--- Exercise ---
Could you please reproduce every record below exactly, leaving out the pictures?

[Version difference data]
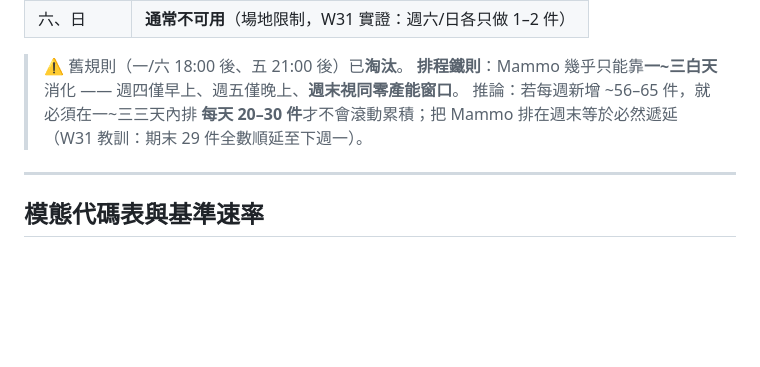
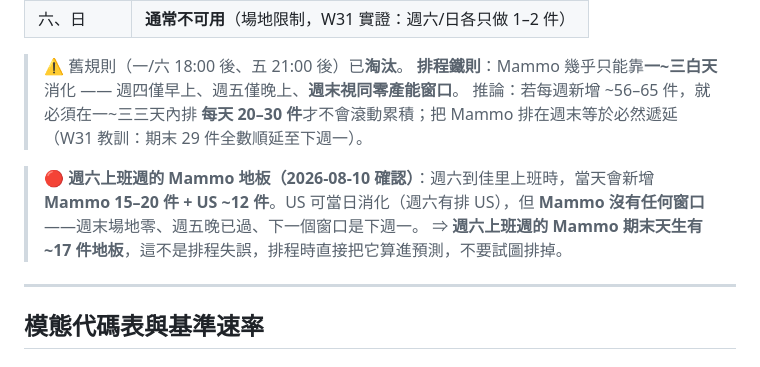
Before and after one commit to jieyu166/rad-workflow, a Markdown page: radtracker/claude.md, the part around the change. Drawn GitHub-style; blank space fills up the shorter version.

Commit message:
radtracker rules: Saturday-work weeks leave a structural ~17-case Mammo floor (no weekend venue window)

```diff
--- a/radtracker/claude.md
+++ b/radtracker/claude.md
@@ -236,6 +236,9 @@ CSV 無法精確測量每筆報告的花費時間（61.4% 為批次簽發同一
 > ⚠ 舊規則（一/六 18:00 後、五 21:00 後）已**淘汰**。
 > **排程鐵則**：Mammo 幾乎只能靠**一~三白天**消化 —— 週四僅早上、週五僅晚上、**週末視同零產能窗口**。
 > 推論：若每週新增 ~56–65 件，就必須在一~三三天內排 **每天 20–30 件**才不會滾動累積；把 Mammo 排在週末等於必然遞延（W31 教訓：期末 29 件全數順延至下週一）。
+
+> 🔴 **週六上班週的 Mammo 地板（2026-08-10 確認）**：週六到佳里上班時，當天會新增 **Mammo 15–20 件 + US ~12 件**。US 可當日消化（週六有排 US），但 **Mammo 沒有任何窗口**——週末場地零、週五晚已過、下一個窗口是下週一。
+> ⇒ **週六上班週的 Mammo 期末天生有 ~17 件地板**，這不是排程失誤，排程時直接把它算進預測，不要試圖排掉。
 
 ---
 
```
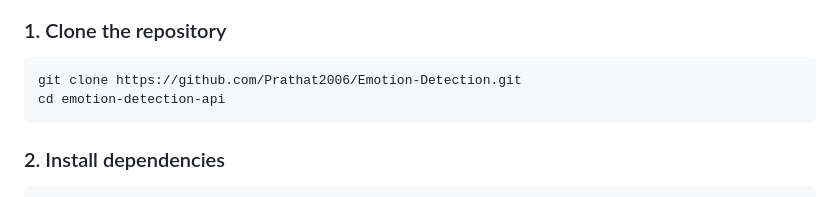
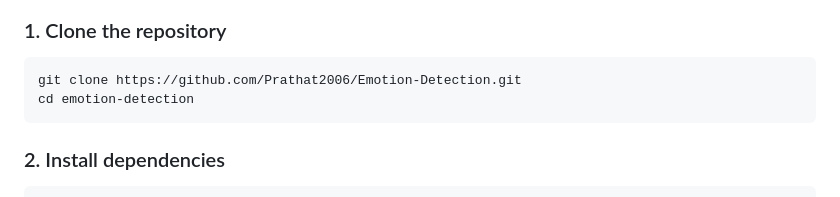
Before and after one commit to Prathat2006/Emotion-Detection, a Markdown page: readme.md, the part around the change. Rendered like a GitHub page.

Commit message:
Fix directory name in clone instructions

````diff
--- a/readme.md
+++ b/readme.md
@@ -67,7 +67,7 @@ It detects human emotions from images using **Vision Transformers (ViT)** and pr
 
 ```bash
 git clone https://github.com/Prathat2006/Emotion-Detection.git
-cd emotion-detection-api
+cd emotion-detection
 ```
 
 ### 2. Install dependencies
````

--- Task response ---
Before and after one commit to jieyu166/rad-workflow, a Markdown page: radtracker/claude.md, the part around the change. Drawn GitHub-style; blank space fills up the shorter version.

Commit message:
radtracker rules: Saturday-work weeks leave a structural ~17-case Mammo floor (no weekend venue window)

```diff
--- a/radtracker/claude.md
+++ b/radtracker/claude.md
@@ -236,6 +236,9 @@ CSV 無法精確測量每筆報告的花費時間（61.4% 為批次簽發同一
 > ⚠ 舊規則（一/六 18:00 後、五 21:00 後）已**淘汰**。
 > **排程鐵則**：Mammo 幾乎只能靠**一~三白天**消化 —— 週四僅早上、週五僅晚上、**週末視同零產能窗口**。
 > 推論：若每週新增 ~56–65 件，就必須在一~三三天內排 **每天 20–30 件**才不會滾動累積；把 Mammo 排在週末等於必然遞延（W31 教訓：期末 29 件全數順延至下週一）。
+
+> 🔴 **週六上班週的 Mammo 地板（2026-08-10 確認）**：週六到佳里上班時，當天會新增 **Mammo 15–20 件 + US ~12 件**。US 可當日消化（週六有排 US），但 **Mammo 沒有任何窗口**——週末場地零、週五晚已過、下一個窗口是下週一。
+> ⇒ **週六上班週的 Mammo 期末天生有 ~17 件地板**，這不是排程失誤，排程時直接把它算進預測，不要試圖排掉。
 
 ---
 
```
Before and after one commit to Prathat2006/Emotion-Detection, a Markdown page: readme.md, the part around the change. Rendered like a GitHub page.

Commit message:
Fix directory name in clone instructions

````diff
--- a/readme.md
+++ b/readme.md
@@ -67,7 +67,7 @@ It detects human emotions from images using **Vision Transformers (ViT)** and pr
 
 ```bash
 git clone https://github.com/Prathat2006/Emotion-Detection.git
-cd emotion-detection-api
+cd emotion-detection
 ```
 
 ### 2. Install dependencies
````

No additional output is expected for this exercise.